**What is expected**
Pull out every line of the listing below where "border" appears.

■ ■ ■

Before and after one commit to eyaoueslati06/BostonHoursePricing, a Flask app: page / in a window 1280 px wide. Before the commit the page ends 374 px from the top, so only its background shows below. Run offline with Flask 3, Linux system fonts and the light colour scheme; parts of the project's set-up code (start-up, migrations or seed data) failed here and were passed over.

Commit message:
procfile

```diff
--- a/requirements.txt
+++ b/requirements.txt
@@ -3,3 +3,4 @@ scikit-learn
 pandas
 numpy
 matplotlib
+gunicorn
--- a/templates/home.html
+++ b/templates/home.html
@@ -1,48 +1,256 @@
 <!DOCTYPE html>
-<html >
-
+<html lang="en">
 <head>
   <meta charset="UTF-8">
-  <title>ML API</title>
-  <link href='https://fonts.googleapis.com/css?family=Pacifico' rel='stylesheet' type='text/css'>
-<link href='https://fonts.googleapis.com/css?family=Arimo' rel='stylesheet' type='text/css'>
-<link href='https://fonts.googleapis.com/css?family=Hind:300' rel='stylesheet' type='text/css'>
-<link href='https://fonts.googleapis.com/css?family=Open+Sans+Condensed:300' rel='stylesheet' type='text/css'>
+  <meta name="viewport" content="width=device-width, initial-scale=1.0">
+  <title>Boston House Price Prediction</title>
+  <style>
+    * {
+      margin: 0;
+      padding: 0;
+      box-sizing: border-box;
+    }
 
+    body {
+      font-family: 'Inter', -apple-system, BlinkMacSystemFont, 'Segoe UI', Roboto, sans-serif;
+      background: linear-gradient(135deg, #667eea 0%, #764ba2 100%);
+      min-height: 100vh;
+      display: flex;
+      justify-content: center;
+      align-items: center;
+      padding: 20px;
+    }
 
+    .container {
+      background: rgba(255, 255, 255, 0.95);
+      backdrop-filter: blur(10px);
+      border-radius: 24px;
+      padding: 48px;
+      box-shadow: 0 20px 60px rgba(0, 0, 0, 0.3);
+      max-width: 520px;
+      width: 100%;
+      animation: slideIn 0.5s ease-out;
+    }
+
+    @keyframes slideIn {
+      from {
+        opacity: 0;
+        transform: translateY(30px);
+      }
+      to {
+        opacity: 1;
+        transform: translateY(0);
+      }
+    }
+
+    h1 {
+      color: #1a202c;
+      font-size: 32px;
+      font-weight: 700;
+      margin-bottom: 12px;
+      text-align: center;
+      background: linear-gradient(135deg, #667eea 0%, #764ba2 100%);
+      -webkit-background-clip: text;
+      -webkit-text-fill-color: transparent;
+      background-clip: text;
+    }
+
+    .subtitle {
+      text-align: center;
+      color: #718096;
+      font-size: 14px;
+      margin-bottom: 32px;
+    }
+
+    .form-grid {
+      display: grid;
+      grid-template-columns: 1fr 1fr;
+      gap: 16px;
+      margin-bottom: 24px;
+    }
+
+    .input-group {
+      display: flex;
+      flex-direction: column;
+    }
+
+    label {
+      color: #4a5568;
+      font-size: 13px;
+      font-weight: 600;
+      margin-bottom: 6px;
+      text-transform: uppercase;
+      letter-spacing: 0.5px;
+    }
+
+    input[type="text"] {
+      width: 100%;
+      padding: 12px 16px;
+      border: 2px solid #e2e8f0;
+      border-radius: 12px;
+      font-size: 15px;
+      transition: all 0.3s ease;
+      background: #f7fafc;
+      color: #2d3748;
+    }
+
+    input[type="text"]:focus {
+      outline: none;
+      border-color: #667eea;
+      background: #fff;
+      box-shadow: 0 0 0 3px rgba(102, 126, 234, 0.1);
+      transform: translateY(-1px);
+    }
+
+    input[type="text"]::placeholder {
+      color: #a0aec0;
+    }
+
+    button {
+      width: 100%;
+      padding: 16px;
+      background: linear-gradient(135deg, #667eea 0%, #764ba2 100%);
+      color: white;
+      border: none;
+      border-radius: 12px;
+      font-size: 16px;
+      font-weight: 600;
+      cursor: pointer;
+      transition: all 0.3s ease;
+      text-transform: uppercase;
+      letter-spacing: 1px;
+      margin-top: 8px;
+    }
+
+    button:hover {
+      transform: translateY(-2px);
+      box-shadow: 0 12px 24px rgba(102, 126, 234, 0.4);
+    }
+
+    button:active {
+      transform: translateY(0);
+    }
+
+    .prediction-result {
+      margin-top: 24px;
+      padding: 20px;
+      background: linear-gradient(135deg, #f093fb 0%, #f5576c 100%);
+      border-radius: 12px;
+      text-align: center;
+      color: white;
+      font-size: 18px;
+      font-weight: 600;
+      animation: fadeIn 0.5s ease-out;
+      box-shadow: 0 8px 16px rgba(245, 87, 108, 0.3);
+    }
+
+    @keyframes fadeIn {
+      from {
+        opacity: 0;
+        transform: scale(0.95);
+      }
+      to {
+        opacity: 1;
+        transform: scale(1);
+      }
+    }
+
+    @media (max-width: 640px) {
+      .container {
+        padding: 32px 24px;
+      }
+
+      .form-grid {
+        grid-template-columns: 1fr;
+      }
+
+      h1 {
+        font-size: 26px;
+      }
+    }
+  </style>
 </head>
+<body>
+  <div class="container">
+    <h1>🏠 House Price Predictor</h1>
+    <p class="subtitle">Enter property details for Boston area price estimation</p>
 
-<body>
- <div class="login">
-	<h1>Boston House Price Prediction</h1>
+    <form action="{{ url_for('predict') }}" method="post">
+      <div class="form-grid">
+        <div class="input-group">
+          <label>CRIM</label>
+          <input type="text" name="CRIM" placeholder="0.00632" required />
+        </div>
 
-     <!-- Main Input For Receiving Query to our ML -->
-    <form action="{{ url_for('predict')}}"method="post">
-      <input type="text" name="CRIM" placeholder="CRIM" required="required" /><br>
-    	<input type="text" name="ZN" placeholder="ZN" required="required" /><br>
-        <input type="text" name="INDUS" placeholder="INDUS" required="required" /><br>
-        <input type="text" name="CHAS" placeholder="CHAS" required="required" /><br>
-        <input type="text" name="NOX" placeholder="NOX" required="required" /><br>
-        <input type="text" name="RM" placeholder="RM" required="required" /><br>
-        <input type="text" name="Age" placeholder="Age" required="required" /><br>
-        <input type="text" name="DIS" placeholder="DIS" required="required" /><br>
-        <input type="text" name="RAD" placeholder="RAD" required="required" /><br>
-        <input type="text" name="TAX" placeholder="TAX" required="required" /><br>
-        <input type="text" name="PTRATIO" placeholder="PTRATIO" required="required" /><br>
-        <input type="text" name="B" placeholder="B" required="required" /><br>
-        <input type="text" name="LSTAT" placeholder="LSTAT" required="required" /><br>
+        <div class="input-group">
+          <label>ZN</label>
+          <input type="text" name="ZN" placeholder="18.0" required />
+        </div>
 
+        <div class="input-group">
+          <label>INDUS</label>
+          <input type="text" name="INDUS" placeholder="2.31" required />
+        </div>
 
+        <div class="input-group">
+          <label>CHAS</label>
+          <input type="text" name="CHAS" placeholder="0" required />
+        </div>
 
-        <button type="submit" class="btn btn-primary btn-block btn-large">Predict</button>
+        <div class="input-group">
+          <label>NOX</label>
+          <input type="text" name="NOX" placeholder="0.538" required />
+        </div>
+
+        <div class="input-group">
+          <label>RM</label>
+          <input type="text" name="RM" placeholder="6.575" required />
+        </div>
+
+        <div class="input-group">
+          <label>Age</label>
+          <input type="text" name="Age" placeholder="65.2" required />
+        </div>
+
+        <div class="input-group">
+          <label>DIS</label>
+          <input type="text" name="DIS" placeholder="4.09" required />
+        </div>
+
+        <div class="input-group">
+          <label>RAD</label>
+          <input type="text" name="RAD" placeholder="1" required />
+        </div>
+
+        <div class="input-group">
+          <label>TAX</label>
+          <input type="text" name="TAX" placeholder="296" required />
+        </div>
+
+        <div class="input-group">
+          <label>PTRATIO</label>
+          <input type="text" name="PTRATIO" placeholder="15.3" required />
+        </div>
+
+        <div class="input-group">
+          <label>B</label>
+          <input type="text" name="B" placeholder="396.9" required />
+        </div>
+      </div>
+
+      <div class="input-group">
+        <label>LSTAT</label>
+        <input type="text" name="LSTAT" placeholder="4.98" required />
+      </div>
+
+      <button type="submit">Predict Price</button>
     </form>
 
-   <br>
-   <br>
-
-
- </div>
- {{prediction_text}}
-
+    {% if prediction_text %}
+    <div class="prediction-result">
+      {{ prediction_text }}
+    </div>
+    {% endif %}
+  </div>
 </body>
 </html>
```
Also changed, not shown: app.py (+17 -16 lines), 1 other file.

■ ■ ■

**Solution for this task**
+      box-sizing: border-box;
+      border-radius: 24px;
+      border: 2px solid #e2e8f0;
+      border-radius: 12px;
+      border-color: #667eea;
+      border: none;
+      border-radius: 12px;
+      border-radius: 12px;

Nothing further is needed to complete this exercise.